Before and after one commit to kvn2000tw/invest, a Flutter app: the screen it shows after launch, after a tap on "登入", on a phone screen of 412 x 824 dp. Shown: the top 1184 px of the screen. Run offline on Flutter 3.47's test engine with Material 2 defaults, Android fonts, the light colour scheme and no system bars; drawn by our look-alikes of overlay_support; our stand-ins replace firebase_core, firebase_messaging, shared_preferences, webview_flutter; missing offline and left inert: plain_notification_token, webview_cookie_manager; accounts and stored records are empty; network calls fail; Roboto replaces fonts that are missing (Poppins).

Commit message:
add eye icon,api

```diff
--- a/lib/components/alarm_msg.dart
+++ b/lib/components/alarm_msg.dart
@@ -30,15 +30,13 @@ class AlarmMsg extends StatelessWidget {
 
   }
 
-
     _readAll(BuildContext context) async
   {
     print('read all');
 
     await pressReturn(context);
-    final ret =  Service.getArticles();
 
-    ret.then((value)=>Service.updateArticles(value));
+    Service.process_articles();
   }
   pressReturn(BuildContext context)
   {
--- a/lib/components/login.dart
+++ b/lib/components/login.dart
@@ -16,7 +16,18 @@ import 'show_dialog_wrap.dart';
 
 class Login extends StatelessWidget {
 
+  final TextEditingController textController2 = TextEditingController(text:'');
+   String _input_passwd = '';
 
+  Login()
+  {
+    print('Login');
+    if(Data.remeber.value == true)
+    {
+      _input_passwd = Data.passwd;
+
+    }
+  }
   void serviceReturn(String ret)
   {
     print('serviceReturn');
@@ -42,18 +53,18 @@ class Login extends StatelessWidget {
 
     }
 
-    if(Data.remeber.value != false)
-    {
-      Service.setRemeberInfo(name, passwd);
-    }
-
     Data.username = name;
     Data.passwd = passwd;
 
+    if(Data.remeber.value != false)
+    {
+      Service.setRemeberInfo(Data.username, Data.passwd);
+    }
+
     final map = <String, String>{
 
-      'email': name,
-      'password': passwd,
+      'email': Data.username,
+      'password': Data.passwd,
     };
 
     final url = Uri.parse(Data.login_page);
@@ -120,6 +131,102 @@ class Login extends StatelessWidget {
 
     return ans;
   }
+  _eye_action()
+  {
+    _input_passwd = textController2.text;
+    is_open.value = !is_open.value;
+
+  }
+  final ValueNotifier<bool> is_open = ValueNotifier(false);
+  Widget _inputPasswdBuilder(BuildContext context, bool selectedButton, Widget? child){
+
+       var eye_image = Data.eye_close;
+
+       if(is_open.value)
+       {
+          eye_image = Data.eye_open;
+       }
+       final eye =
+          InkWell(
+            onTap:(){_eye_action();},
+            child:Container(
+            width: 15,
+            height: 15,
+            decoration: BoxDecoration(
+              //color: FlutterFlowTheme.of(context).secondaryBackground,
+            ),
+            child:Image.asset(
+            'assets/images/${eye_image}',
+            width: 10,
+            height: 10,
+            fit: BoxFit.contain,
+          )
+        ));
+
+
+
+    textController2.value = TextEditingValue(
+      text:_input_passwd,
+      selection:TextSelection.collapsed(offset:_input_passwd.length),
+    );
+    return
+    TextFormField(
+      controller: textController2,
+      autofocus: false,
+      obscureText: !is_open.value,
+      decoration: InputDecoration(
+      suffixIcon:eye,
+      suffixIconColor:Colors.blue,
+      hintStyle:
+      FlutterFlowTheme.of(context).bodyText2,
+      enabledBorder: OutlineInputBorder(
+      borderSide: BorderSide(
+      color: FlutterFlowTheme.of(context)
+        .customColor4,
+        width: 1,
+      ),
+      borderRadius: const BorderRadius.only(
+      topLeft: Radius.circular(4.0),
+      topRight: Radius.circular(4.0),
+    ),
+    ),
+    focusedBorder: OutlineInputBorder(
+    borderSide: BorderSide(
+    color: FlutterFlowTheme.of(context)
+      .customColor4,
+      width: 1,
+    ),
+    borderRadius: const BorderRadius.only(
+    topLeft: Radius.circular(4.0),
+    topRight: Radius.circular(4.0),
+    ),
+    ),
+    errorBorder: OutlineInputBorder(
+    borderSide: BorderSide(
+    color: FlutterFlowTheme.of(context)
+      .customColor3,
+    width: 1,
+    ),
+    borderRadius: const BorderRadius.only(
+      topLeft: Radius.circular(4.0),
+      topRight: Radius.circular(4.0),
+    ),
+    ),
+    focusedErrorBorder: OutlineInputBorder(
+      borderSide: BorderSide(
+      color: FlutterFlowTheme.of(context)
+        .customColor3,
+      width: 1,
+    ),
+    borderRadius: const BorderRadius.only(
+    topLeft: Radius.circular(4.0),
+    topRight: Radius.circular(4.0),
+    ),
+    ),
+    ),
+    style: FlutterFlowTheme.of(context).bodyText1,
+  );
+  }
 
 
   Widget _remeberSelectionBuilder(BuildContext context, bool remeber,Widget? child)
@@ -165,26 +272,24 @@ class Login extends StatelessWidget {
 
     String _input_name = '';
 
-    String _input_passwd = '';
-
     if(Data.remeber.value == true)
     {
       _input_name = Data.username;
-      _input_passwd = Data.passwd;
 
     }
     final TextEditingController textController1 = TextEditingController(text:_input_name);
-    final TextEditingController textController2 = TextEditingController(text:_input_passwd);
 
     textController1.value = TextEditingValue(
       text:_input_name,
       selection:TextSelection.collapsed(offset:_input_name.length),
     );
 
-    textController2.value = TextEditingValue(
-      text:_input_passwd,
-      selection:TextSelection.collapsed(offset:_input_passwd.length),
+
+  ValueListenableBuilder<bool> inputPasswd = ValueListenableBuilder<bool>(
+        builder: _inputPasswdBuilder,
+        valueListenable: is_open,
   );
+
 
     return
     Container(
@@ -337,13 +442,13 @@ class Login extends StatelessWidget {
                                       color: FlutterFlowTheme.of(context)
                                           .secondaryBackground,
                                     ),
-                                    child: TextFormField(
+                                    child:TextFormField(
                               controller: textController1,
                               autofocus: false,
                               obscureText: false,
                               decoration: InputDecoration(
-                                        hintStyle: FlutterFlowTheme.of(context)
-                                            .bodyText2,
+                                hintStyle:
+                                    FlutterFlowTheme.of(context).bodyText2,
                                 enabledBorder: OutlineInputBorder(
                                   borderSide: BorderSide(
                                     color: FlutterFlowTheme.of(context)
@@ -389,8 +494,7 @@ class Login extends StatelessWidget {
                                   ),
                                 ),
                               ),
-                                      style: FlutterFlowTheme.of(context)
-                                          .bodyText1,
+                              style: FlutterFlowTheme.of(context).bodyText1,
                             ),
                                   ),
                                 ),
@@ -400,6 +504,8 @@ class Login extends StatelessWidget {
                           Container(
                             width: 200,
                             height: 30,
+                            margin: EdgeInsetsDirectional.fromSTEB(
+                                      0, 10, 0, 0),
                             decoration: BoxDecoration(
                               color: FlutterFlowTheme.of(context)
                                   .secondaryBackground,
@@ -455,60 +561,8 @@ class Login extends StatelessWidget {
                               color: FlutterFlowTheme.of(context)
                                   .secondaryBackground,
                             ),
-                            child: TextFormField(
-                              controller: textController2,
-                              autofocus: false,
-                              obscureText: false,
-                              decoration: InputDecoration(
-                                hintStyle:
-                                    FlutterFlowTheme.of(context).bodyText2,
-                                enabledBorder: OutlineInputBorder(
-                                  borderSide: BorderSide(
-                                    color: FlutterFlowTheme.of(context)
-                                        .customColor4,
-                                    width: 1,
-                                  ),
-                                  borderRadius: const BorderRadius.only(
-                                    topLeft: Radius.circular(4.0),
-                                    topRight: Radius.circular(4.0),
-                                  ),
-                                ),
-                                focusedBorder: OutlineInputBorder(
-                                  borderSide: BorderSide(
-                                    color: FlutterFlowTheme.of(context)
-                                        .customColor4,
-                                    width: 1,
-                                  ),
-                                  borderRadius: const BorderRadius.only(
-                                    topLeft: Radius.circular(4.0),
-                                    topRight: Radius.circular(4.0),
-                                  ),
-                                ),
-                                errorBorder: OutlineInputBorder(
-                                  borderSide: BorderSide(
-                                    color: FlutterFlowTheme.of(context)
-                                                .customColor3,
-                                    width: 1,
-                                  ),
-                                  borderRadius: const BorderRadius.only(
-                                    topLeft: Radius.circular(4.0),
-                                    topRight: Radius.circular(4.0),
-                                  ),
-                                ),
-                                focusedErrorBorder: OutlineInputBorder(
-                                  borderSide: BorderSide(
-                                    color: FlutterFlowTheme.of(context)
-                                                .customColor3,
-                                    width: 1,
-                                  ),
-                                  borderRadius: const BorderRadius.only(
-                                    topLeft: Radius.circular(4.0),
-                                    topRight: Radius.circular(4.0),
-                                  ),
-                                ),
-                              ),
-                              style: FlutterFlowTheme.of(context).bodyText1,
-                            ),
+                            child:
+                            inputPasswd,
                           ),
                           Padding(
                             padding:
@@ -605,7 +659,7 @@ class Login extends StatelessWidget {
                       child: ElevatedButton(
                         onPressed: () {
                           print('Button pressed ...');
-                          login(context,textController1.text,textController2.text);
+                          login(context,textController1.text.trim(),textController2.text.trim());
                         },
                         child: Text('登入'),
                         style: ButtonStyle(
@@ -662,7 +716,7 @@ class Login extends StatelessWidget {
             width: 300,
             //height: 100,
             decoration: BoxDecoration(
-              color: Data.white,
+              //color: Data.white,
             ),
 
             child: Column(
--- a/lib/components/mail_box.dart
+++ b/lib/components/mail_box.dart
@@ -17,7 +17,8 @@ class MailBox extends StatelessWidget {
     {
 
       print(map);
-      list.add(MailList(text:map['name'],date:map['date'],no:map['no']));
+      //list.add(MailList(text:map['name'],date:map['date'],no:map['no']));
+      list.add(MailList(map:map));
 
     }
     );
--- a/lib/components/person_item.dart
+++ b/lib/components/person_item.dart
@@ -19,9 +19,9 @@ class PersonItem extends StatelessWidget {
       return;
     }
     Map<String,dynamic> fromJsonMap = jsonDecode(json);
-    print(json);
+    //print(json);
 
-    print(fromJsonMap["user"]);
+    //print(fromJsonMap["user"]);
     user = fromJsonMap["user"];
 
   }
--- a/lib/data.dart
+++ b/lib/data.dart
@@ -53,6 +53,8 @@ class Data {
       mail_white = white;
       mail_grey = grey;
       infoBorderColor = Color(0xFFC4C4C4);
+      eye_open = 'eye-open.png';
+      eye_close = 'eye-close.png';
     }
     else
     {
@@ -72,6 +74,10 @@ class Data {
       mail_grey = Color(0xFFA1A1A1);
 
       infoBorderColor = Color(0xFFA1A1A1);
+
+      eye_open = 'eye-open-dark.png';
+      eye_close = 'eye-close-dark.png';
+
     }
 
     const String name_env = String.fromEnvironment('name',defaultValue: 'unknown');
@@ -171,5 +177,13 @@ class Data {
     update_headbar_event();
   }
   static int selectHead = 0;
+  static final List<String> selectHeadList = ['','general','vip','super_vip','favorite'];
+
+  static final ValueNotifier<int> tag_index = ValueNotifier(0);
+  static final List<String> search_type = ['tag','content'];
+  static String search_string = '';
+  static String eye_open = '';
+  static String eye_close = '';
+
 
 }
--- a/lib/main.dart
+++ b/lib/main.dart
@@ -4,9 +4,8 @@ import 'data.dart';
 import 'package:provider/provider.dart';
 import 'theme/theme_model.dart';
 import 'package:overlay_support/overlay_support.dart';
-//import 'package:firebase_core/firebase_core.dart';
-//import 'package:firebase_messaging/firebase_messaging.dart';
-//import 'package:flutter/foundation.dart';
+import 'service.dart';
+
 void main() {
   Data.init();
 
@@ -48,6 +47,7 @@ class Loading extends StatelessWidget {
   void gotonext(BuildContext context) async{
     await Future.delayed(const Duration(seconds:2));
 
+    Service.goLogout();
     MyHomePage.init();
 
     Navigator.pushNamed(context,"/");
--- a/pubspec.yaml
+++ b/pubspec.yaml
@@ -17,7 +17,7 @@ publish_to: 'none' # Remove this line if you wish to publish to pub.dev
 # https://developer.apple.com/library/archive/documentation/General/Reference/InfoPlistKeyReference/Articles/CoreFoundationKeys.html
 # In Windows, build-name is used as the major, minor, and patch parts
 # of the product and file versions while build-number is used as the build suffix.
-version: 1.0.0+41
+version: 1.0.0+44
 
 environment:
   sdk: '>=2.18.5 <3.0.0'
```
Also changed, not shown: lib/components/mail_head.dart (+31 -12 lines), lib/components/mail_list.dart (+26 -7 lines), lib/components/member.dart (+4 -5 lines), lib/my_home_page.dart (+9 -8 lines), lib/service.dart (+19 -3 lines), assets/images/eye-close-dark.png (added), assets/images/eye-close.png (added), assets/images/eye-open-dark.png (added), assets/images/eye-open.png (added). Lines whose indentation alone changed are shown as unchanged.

- TASK INSTRUCTIONS -
When the word "await" shows up in a line of the entries, report that line.

- COMPLETED TASK -
     await pressReturn(context);
     await Future.delayed(const Duration(seconds:2));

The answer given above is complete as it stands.